A complete genome of a new Methanococcus maripaludis strain (X1) was isolated from metagenomic data generated from a subsurface thermophilic saline oil reservoir. M. maripaludis is a hydrogenotrophic methanogen widely found in mesophilic anaerobic saline surface environments (1–3) and recently noticed by petroleum microbiologists because of its ability to corrode petroleum reservoir surface infrastructure (3, 4). Despite the abundance of M. maripaludis X1 genomic DNA in our metagenomic data pool, we could not detect M. maripaludis X1 16S rRNA genes in laboratory cultures incubated under reservoir conditions after the addition of a variety of nutrients, consistent with the recent finding that environmental organisms that are abundant and cosmopolitan are less likely to grow rapidly under rich nutrient conditions (5). To our knowledge, the M. maripaludis X1 genome is the first genome from a noncultured microorganism reconstructed directly from de novo sequencing of a metagenomic data pool.

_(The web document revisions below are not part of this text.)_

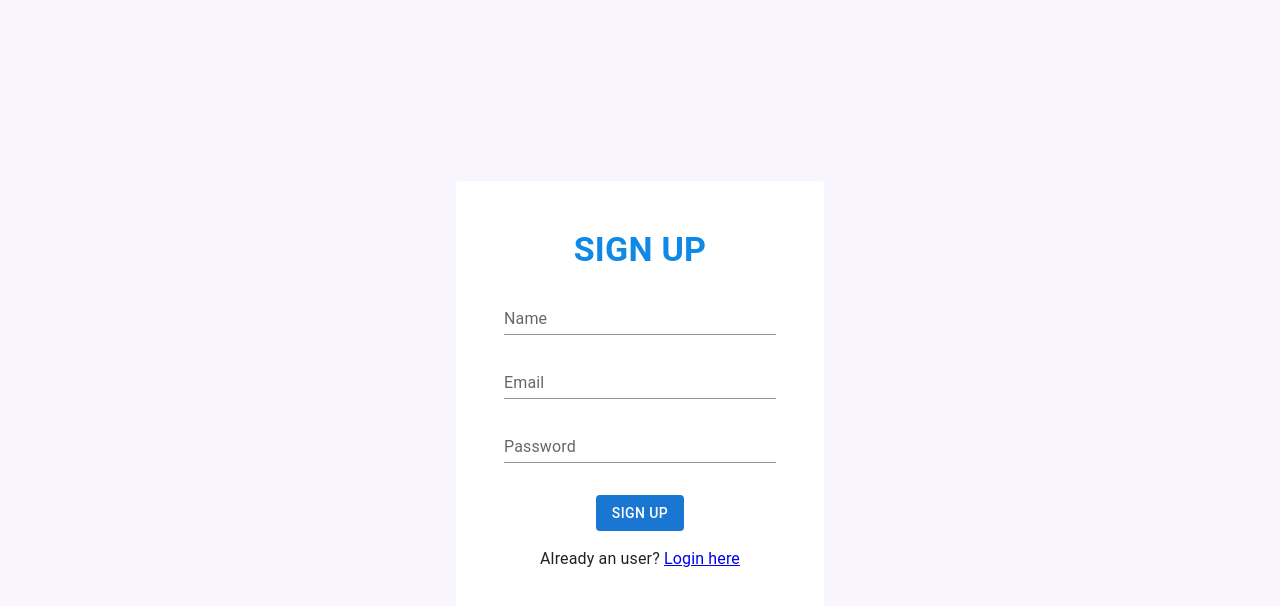
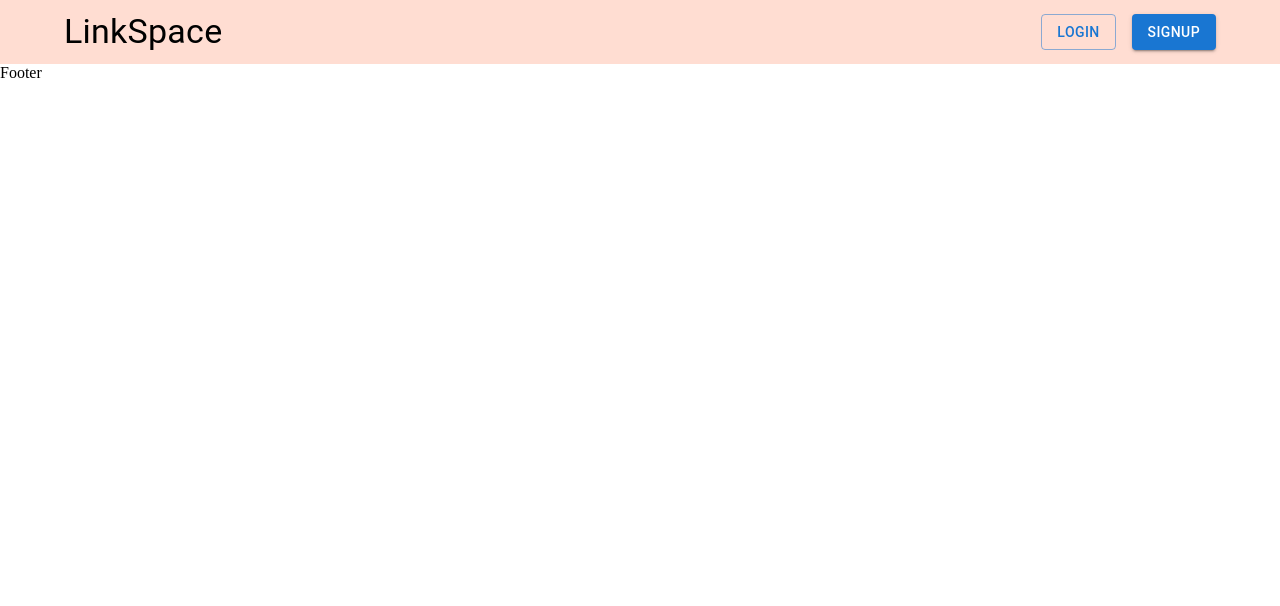
Before and after one commit to MahendraDani/Linkspace, a React (Vite) app in the folder client/: page / in a window 1280 px wide. Shown: the top 606 px of the page. Built offline with nearby package versions, Linux system fonts and the light colour scheme.

Commit message:
created landing page and navbar

```diff
--- a/client/src/App.jsx
+++ b/client/src/App.jsx
@@ -1,17 +1,19 @@
 import React from "react";
 import { BrowserRouter, Routes, Route } from "react-router-dom";
 import Signup from "./pages/Signup";
-import Greet from "./pages/Greet";
 import Login from "./pages/Login";
+import Dashboard from "./pages/Dashboard";
+import Home from "./pages/Home";
 
 function App() {
   return (
     <>
       <BrowserRouter>
         <Routes>
-          <Route path="/" element={<Signup />} />
-          <Route path="/dashboard" element={<Greet />} />
+          <Route path="/" element={<Home />} />
+          <Route path="/signup" element={<Signup />} />
           <Route path="/login" element={<Login />} />
+          <Route path="/dashboard" element={<Dashboard />} />
         </Routes>
       </BrowserRouter>
     </>
--- /dev/null
+++ b/client/src/layout/Footer.jsx
@@ -0,0 +1,7 @@
+import React from "react";
+
+const Footer = () => {
+  return <div>Footer</div>;
+};
+
+export default Footer;
--- /dev/null
+++ b/client/src/layout/Navbar.jsx
@@ -0,0 +1,35 @@
+import React from "react";
+import { Box, Button, Container, Typography } from "@mui/material";
+
+const Navbar = () => {
+  return (
+    <div>
+      <Box sx={{ backgroundColor: "#ffddd2" }}>
+        <Container
+          sx={{
+            height: "4rem",
+            display: "flex",
+            flexDirection: "row",
+            justifyContent: "space-between",
+            alignItems: "center",
+          }}
+        >
+          <Typography variant="h4">LinkSpace</Typography>
+          <Box
+            sx={{
+              display: "flex",
+              justifyContent: "space-between",
+              alignItems: "center",
+              gap: "1rem",
+            }}
+          >
+            <Button variant="outlined">Login</Button>
+            <Button variant="contained">Signup</Button>
+          </Box>
+        </Container>
+      </Box>
+    </div>
+  );
+};
+
+export default Navbar;
--- a/client/src/pages/Greet.jsx
+++ b/client/src/pages/Dashboard.jsx
@@ -2,7 +2,7 @@ import { Box, Button, Typography } from "@mui/material";
 import React from "react";
 import { useNavigate } from "react-router-dom";
 
-const Greet = () => {
+const Dashboard = () => {
   const navigate = useNavigate();
   const handleLogout = () => {
     const token = localStorage.getItem("token");
@@ -32,4 +32,4 @@ const Greet = () => {
   );
 };
 
-export default Greet;
+export default Dashboard;
--- /dev/null
+++ b/client/src/pages/Home.jsx
@@ -0,0 +1,14 @@
+import React from "react";
+import Navbar from "../layout/Navbar";
+import Footer from "../layout/Footer";
+
+const Home = () => {
+  return (
+    <div>
+      <Navbar />
+      <Footer />
+    </div>
+  );
+};
+
+export default Home;
```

Formation water was collected from an offshore oil field (approximately 800-m depth, 50°C, with ~2.3% salinity) near Malaysia that had not been subject to water flooding or other treatments. Total DNA was extracted from 6 liters of fluid using the WaterMaster DNA purification kit (Epicentre, Madison, WI), and sequencing was performed using a combination of GS-FLX and Illumina (Ramaciotti Centre, Sydney, Australia) sequencing technologies.

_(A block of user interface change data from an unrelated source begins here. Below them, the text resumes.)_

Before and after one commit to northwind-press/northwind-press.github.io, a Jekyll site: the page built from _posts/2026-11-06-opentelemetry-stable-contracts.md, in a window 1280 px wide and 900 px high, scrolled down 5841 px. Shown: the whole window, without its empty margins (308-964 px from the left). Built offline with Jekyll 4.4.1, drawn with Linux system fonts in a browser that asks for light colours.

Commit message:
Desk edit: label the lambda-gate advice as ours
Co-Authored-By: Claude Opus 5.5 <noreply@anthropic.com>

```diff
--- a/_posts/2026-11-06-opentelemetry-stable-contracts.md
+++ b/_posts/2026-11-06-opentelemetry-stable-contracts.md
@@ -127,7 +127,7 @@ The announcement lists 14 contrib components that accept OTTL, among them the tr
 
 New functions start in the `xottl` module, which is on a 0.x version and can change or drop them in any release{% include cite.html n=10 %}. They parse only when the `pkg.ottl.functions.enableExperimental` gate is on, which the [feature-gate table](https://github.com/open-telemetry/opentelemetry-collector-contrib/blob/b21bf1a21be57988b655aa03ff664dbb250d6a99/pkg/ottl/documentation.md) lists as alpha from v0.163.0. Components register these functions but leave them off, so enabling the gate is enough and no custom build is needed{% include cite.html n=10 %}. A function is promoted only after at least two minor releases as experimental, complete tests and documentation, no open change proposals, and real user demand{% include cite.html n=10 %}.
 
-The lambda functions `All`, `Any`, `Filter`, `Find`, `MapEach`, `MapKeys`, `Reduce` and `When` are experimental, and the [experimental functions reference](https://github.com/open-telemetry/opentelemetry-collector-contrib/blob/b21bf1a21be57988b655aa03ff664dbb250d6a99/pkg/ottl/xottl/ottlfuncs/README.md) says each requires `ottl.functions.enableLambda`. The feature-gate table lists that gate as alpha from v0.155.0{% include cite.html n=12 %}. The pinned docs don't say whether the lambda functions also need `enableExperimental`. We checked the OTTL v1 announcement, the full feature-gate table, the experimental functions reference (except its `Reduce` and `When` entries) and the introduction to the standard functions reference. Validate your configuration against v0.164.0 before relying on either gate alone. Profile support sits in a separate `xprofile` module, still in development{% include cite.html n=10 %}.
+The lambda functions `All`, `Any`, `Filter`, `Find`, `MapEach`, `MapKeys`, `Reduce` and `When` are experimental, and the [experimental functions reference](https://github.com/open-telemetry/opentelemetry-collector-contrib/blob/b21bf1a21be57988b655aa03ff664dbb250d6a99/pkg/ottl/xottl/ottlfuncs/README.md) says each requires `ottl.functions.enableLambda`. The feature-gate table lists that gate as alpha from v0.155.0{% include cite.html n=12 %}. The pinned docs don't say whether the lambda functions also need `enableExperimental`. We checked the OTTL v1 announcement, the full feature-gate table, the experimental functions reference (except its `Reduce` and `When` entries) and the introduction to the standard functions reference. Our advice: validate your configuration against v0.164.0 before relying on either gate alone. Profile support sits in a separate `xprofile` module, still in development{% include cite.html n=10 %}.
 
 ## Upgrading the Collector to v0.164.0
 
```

The GS-FLX reads were initially assembled using Newbler (454 Life Sciences), and then both the GS-FLX and the paired-end Illumina data were assembled using Velvet (6) to produce 7,719 contigs from the complete set of metagenomic reads. Alignment of all contigs to the M. maripaludis S2 reference genome produced a subset of 42 that covered most of the S2 reference genome. Five of these contigs were >100 kbp in length, and 11 were over 50 kbp, with the longest being 153,187 bp. These contigs (with an average 6-fold coverage from GS-FLX reads and 101-fold coverage from Illumina reads) formed the skeleton (total of 1,611,868 bp) used to guide the assembly of the complete M. maripaludis X1 genome. The lengths of the contigs indicated that each was derived from a single strain, as the presence of DNA from multiple strains would have caused Velvet to break them into small pieces at regions of significant difference. In fact, point differences observed at the ends of some contigs, possibly due to slight variations in the genome of the X1 organism or sequencing errors, caused Velvet to create multiple contigs. The gaps between contigs and ambiguous patches within contigs (i.e., NNNNNNNNNN fragments; about 7.7% of the total genome) were filled by manually aligning individual reads to the contig ends using in-house programs. The complete genome was annotated using the NCBI Prokaryotic Genomes Automatic Annotation Pipeline. It contained 1,746,697 bp with 32% G+C content, 1,892 predicted genes, and 2 rRNA operons.
The complete genome sequence for the M. maripaludis X1 genome was deposited under GenBank accession no. CP002913.
This study was supported by CSIRO and Petronas.